The Afar Depression of Ethiopia and Eritrea is a feature of tectonic serendipity. It is unique in showing on land the extensional processes and related volcanism that presage sea-floor spreading. Indeed it hosts three rift systems and a triple junction between the existing Red Sea and Gulf of Aden spreading centres and the East African Rift System that shows signs of future spalling of Somalia from Africa. Afar has been a focus of geoscientific attention since the earliest days of plate theory but practical interest has grown rapidly over the last decade or so when the area has become significantly more secure and safe to visit. Two recent studies seem to have overturned one of the most enduring assumptions about what drives this epitome of continental break-up.
From the obvious thermal activity deep below Afar, linked with volcanism and high heat flow, a mantle host spot and rising plume of deep mantle has been central to ideas on the tectonics of the area. A means of testing this hypothesis is the use of seismic data to assess the ductility and temperature structure of deep mantle through a form of tomography. The closer the spacing of seismic recording stations and the more sensitive the seismometers are the better the resolution of mantle structure. Afar now boasts one of the densest seismometer networks, rivalling the Earthscope USArray. https://earth-pages.co.uk/2009/11/01/the-march-of-the-seismometers/ and it is paying dividends (Hammond, J.O.S. and 10 others 2013. Mantle upwelling and initiation of rift segmentation beneath the Afar Depression. Geology, v. 41, p. 635-638). The study brought together geoscientists from Britain, the US, Ethiopia, Eritrea and Botswana, who used data from 244 seismic stations in the Horn of Africa to probe depths down to 400 km with a resolution of about 50 km.
The tomographic images show no clear sign of the kind of narrow plume generally aasociated with the notion of a ‘hot spot’. Instead they pick out shallow (~75 km depth) P- and S-wave low-velocity features that follow the axes of the three active rift systems. The features coalesce at depth; in some respects the opposite of a classic plume that has a narrow ‘stem’ that swells upwards to form a broad ‘head’. If there ever was an Afar Plume it no longer functions. Instead, the rifts and associated lithospheric thinning are associated with a mantle upwelling that is being emplaced passively in the space made available by extensional tectonics. This is closely similar to what goes on beneath active and well-established mid-ocean spreading centres where de-pressuring of the rising mantle results in partial melting and basaltic magmatism along the rift system. Perhaps this is a sign that full sea-floor spreading in Afar is imminent, at least on geological timescales.
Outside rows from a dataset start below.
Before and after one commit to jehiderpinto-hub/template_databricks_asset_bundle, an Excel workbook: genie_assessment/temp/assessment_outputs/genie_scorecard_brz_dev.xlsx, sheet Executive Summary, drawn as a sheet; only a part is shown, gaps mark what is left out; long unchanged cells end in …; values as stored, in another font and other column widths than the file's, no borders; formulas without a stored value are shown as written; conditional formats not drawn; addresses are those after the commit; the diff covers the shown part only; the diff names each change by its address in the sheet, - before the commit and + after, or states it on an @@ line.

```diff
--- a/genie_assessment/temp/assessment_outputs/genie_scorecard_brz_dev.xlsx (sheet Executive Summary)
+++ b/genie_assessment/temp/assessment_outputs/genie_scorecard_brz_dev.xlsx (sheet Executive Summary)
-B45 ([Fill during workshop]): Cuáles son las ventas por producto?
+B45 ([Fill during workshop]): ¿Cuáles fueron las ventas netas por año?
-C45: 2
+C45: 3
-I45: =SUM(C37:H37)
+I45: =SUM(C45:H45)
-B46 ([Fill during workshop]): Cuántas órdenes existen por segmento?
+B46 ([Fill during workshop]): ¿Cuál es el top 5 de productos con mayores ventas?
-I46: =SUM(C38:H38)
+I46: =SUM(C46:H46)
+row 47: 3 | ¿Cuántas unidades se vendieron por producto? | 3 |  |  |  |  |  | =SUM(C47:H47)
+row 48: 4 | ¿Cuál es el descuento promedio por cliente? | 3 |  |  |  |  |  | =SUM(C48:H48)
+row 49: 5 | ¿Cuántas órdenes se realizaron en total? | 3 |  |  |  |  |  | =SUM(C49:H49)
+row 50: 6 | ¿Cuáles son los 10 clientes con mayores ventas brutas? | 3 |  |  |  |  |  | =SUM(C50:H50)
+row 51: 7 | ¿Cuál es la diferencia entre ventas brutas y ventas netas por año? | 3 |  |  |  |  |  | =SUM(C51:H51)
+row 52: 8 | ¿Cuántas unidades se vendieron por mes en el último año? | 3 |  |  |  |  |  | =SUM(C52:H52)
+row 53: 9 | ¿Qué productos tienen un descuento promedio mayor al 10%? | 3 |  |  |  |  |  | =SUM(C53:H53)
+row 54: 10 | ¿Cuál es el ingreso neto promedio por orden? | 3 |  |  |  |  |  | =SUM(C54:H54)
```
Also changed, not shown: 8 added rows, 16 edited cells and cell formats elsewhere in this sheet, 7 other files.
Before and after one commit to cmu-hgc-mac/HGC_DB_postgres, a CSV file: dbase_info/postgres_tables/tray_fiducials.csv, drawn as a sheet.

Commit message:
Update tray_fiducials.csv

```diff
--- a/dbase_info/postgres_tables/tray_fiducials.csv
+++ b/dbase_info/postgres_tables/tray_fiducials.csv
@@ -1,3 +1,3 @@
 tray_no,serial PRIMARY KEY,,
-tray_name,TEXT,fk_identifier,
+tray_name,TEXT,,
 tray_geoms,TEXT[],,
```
For once, mantle geochemists and geophysicists have data that support a common hypothesis (Ferguson, D.J. and 8 others 2013. Melting during late-stage rifting in Afar is hot and deep. Nature, v. 499, p. 70-73). This US-British-Ethiopian team compares the trace element geochemistry of Recent basaltic lavas erupted along the axis of the Afar rift that links with the Red Sea spreading centre with equally young lavas from volcanoes some 20 km from the axis. Both sets of lavas are a great deal more enriched in incompatible trace elements that are generally enriched in melt compare with source than are ocean-floor basalts sampled from the mid-Red Sea rift. Modelling rare-earth element patterns in particular suggests that partial melting is going on at depths where garnet is stable in the mantle instead of spinel. This suggests that a strong layer, about 85 km down in the upper mantle is beginning to melt – magmas formed by small degrees of partial melting generally contain higher amounts of incompatible trace elements than do the products of more extensive melting. Estimates of the temperature of melting from lavas extruded at the rift axis than off-axis are significantly higher than expected at this depth suggesting that deeper mantle is rising faster than it can lose heat.
The depth of melting tallies with the thermal feature picked out by seismic tomography. The two teams converge on passively induced upwelling of hot asthenosphere while the Afar lithosphere is slowly being extended. The degree of melting beneath Afar is low at present, so that to become like mid-ocean ridge basalts a surge in the fraction of melting is needed. That would happen if the strong mantle layer fails plastically so that more asthenosphere can rise higher by passive means. The geochemists persist in an appeal to an Afar Plume for the 30 Ma old flood basalts that plaster much of the continental crust outside Afar. Those plateau-forming lavas, however, are little different in their trace element geochemistry from off-axis Afar basalts. Yet they are not obviously associated with an earlier episode of lithospheric extension and passive mantle upwelling. Most geologists who have studied the flood basalts would agree that they preceded the onset of rifting but have little idea of the actual processes that went on during that mid-Oligocene volcanic cataclysm.